ZTNA stands for Zero Trust Network Access, a type of security model that provides secure remote access to applications and services regardless of where they are hosted. The model considers all traffic as hostile. In the context of remote user access, the model does not trust any user until verification of their identities is complete. A software-defined perimeter (SDP) between users and applications completes the ZNTA model. SDP will consider the correct user credentials and multiple contextual factors before it grants a user access.

With COVID-19, the mobile workforce has grown exponentially, which will remain that way for the foreseeable future. Remote workers are working from insecure networks or using their own devices, making them more vulnerable to cyberattacks. A CAIC report indicates that between January and June 2020, 67% of cyber breaches were the result of compromised or stolen credentials. Statistics such as these show the growing importance of adopting security models like ZTNA to protect corporate application and data.

How is ZTNA different to VPN?

ZTNA and VPN serve a similar purpose of providing secure remote access. However, there are critical differences between the two types of technologies.

       1. Network Access vs Identity-based and Application access

Most VPN solutions use IP-based access control (i.e. source, destination IP address and protocol) to create access policies. An issue with these solutions is that the IP address does not provide much information about a user and frequently changes, making it difficult to tell all the users apart and track them, and often requires complex configuration such as separate IP allocation for different user groups. Access policies based on protocols also provides minimal granularity with regards to what applications users can access as many modern applications share the same sets of protocols and ports.

On the other hand, ZTNA uses SDP to control access based on the user’s identity and application. ZTNA enables the development of more granular policies and gives users access only to sanctioned applications. Furthermore, the level of access provided depends on a risk assessment of contextual information, such as a device’s security posture and location.

       2. Appliance-based v Cloud-delivered

Another common issue coming from an appliance-based solution like VPN is scalability and management overheads.

Typically, datacentres and head offices often require the deployment of VPN appliances. Users connect their VPN clients to the applicances to access corporate resources. Users may need to switch between VPN connection points, depending on the location of the resources or what the core network needs to support a single VPN entry point for resources across multiple sites. As the underlyinginfrastructure for VPN is often under or over-provisioned, this can result in businesses failing to meet their goals, poor user experience and excessive overheads.

Unlike VPN, ZTNA is not bound by infrastructure or a location. It is a cloud-based service whereby you can have the flexibility of scaling up and down on a needs-by-needs basis. Behind the scene, your service provider will take care of the underlying infrastructure and maintenance. Your IT team will be relieved from capacity planning, hardware/software ordering, deployment and ongoing maintenance.

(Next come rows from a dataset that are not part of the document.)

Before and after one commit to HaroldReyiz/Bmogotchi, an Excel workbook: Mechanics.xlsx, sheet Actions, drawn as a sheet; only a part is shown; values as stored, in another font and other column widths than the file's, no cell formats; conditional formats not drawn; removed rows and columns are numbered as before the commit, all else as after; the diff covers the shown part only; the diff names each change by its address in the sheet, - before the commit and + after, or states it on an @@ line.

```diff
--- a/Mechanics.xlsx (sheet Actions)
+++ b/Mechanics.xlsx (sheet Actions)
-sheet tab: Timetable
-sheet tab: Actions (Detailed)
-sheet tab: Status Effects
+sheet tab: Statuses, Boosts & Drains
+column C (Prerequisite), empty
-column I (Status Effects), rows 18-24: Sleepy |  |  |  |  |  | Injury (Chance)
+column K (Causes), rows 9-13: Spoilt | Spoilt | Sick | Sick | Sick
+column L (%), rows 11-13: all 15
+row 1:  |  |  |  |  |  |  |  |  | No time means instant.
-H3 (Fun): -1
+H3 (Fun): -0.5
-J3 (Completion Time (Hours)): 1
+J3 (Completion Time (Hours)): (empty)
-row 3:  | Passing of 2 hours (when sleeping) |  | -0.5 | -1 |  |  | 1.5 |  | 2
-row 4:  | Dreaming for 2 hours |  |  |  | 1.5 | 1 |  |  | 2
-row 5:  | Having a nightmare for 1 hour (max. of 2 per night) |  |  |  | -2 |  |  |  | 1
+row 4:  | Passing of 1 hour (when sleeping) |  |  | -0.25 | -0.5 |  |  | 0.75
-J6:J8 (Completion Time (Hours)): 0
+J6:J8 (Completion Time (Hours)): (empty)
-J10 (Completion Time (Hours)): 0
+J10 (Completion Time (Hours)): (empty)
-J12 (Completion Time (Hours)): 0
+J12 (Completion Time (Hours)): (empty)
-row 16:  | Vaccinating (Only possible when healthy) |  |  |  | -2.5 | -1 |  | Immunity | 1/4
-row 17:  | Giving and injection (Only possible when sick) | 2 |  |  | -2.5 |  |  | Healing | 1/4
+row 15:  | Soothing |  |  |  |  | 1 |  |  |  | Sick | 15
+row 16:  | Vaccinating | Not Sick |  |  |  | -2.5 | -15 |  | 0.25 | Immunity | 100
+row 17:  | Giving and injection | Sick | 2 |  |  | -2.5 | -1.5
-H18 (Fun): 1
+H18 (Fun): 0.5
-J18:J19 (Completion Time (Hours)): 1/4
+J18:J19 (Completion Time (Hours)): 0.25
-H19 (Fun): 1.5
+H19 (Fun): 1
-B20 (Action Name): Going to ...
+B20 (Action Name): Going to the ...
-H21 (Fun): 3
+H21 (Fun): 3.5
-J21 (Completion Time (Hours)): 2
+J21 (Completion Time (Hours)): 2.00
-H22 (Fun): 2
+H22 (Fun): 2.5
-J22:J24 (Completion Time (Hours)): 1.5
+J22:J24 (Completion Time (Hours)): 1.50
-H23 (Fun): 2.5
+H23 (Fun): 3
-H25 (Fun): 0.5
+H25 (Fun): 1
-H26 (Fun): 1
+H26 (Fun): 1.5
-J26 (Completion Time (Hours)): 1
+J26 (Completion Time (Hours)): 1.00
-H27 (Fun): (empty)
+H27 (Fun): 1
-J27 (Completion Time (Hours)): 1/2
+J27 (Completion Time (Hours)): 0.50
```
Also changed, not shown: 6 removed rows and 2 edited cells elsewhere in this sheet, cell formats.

How does ZTNA relate to SASE?

The SASE architecture aims to address network and security issues relating to the increasing reliance on the Cloud and mobility adoption. SASE enables applications and services to reside in the Cloud and on-prem, and permit users to work anywhere. The two critical elements of SASEtecture are identity-driven and securing all edges, including the mobile workforce. As part of the core features of SASE, ZTNA provides identity-based authentication, context-based access control and secure remote access from a mobile workforce.

Taking you further…

Whether you are looking at a standalone ZTNA solution or a full SASE architecture, you should also consider inspection capability. A ZTNA solution should not just play the role of granting user access, but also continuously monitor user traffic for any abnormal or malicious activity. Another aspect to look at is how well you can integrate your existing solutions and minimise complexity and silos. ZTNA will not cover every security aspect, but it should form part of your collective solutions to achieve better cybersecurity.